General Cornwallis writes to Sir Henry Clinton about the Carolinas, 1780
Charles Town, S. C., 30 June, 1780.
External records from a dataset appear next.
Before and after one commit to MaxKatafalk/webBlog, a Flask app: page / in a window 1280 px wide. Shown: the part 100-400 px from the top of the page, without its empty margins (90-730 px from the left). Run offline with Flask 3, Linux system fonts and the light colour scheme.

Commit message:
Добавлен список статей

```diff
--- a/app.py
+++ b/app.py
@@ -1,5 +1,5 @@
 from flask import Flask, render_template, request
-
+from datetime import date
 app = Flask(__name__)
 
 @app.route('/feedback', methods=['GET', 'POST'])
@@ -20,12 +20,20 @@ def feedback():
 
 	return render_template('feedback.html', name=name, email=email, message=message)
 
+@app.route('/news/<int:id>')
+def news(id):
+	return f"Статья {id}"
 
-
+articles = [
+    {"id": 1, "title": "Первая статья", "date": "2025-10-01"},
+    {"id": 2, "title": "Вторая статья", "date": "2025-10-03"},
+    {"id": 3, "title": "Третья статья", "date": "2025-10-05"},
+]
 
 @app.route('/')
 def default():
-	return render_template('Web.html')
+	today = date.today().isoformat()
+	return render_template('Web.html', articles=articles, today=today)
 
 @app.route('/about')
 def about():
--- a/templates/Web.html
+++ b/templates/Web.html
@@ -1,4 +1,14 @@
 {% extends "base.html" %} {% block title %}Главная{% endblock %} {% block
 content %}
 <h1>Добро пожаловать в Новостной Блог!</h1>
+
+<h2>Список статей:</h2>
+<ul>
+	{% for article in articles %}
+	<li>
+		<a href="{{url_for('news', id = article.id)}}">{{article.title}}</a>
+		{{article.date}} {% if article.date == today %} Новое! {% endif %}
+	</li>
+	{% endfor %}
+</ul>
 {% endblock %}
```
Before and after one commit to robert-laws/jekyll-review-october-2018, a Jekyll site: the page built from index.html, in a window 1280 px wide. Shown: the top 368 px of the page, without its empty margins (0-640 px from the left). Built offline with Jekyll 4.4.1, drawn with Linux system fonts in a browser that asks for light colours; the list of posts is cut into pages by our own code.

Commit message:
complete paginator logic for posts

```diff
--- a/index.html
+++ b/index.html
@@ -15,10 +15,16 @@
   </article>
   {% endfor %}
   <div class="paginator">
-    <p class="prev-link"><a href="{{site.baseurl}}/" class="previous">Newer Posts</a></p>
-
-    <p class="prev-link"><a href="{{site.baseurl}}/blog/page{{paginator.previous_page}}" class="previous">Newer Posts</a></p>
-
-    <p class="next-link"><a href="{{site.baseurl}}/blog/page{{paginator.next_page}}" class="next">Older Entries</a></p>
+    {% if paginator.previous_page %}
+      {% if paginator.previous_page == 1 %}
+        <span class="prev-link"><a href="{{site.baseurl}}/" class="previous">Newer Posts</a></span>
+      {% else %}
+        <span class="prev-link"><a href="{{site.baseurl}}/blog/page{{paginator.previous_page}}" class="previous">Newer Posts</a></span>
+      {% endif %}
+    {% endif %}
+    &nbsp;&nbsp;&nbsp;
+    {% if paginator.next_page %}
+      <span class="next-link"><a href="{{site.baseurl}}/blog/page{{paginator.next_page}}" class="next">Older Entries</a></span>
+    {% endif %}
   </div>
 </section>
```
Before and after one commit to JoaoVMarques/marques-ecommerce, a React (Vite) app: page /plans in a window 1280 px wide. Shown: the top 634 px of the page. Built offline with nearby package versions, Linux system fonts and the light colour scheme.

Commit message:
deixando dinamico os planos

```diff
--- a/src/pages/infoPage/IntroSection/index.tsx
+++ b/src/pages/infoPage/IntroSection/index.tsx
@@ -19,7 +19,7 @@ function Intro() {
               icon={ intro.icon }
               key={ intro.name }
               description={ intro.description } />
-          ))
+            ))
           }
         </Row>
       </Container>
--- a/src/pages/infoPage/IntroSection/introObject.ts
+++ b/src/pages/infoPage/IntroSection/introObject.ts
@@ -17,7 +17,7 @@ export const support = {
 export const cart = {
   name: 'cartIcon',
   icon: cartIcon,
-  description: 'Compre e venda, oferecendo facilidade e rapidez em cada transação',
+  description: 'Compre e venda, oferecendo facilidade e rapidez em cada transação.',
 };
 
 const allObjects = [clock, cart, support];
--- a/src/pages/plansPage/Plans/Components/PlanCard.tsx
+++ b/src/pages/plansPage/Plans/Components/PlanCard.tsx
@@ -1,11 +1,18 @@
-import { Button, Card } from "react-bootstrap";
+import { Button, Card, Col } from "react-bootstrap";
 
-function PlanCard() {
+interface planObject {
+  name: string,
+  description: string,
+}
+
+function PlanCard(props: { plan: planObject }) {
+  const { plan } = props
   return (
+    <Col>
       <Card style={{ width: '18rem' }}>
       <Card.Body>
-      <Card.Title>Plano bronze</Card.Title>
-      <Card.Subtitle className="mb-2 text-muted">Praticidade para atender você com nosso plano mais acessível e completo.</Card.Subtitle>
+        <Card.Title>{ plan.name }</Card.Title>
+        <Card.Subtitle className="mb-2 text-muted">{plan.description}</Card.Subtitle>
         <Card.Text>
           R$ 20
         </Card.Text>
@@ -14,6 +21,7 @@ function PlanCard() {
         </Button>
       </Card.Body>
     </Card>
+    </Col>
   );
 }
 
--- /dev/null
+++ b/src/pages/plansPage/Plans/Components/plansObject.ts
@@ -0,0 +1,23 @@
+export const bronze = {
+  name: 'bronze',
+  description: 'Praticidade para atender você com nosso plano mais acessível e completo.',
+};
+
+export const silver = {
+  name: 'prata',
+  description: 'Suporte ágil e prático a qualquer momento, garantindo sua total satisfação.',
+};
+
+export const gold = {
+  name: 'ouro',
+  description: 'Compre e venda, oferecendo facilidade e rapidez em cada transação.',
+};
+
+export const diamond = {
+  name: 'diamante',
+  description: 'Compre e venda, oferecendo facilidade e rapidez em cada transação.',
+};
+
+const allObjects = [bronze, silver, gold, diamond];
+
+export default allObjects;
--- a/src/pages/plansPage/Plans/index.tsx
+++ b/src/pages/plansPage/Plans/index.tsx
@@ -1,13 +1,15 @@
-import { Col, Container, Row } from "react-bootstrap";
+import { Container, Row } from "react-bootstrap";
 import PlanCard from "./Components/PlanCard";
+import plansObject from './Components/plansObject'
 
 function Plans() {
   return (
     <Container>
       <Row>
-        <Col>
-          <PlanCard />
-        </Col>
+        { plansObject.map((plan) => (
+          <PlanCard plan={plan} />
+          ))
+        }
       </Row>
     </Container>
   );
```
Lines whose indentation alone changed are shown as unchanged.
In regard to N. Carolina, I have established the most satisfactory Correspondence, & have seen several people of Credit and undoubted Fidelity from that Province. They all agree in Assurances of the good disposition of a considerable Body of the Inhabitants, and of the Impossibility of subsisting a Body of Troops in that Country 'till the Harvest is over. This, the Heat of the Summer, and the unsettled State of So. Carolina, all concurred to convince me of the Necessity of postponing offensive operations on that side until the latter end of August or beginning of September, and in Consequence I sent Emissaries to the leading Persons amongst our Friends, recommending in the strongest Terms that they should attend to their Harvest, prepare Provisions, & remain quiet until the King's Troops were ready to enter the Province. Notwithstanding these Precautions, I am sorry to say that a considerable Number of loyal Inhabitants of Tryon County, encouraged & headed by a Coll. Moore, whom I know nothing of, & excited by the sanguine Emissaries of the very sanguine & imprudent Lieut. Colo. Hamilton, rose on the 18th Instant, without Order or Caution, and were in a few days defeated by General Rutherford with some Loss. I still hope this unlucky business will not materially affect the general Plan or occasion any Commotions on the frontiers of this Province. The Force of the Enemy in N. Carolina consists of about 1,000 Militia under General Rutherford, at or near Salisbury, & 300 Virginians in that neighborhood under Col. Porterfield. Monsieur Treville returned with Information that he saw 2,000 Maryland & Delaware Troops at Hillsborough under Major General de Kalb. Other Accounts have corresponded with his, but I have since heard that the greatest Part of the last have returned to Virginia.